The wind rustles through the trees that share space with the homeless population at the park, and we hear a screeching bird fly by.
“Sounds like he’s warning us of danger,” Rosey said.
If Rosie has any regrets in his life, it’s the changes his beloved Florida has experienced.
“Old Florida is vanishing,” he said. Even this town is different. Used to be lots of places us old hobos could camp under the stars. Now it’s just building and cement. Building after building. The land is disappearing.”
And characters like Rosey are part of the disappearing act.
I ask Rosie if he goes to any of the non-profits that help the homeless or any local churches, but his day-to-day life is private. He shifts the conversation to a commentary on spirituality, religion, and nature.
“I listen to people talk about religion. But there are so many wars with religion being the cause. I believe it’s going to be the cause of the world ending. We’re going to blow ourselves up trying to impress God. My religion is knowing right from wrong.
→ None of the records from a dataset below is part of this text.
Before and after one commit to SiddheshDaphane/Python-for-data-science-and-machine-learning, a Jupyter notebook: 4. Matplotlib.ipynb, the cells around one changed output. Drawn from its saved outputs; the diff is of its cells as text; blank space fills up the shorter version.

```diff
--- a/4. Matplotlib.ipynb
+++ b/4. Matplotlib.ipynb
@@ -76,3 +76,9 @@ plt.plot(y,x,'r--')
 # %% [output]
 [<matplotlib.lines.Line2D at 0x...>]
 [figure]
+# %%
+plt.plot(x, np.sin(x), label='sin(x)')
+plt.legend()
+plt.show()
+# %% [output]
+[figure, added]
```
It’s watching a fishhawk teach its babies how to catch something to eat. Ain’t no way it can do it. But it does. That’s God. He’s all around here if people will leave them alone.”
Rosie’s attention moves to the sounds of chattering squirrels barking down at something – possibly a stray cat in hot pursuit. Rosie watches the squirrels for a few seconds and then laughs in a booming larger-than-life explosion of happiness.
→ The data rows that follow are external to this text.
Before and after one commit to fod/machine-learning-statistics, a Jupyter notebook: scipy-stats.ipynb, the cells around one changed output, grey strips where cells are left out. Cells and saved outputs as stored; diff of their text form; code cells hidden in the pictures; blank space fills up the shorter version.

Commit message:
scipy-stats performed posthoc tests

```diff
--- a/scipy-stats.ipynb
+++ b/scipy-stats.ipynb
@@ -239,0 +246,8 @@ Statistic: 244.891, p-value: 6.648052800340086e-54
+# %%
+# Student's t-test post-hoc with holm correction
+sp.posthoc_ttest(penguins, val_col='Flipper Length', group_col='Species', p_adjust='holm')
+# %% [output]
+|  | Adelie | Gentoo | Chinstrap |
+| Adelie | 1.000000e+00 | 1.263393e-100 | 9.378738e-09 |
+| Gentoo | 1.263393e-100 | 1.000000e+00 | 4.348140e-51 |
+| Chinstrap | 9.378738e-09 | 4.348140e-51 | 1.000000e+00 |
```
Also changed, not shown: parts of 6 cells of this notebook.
“They sure are nervous creatures,” he says, still laughing at their antics. “Nothing in nature is more nervous than those little guys. I watch ’em all day.”
Before we finished our lunch, I asked him about his family, about friends or living relatives, where he lives or goes during the day or sleeps at night. All the questions modern society asks an 80-plus-year-old homeless man. But those questions are not on Rosie’s agenda. He seems almost put off by them as if everyone asks him this on a daily basis. He may be homeless, but it’s not in his identity to be a victim, to be pitied, or to be anything but a self-made-man living out his life in the fashion he determined.
Roosevelt is his stories.
“Those questions are for another day,” he says. “Maybe for the price of a fish dinner and a coke, I’ll tell you about my childhood next time.”
I gave Rosie my card in case he needed anything, and we agreed to get lunch now and then if I saw him around.
He smiled and thanked me for my time and the lunch, and then went back to basking in the nature of Tom Staley Park. His is a rare warmth that is both eternal and on the endangered species list at the same time. And it becomes apparent that, at least from one man’s viewpoint, what the world could use is a few more Roosevelts in it.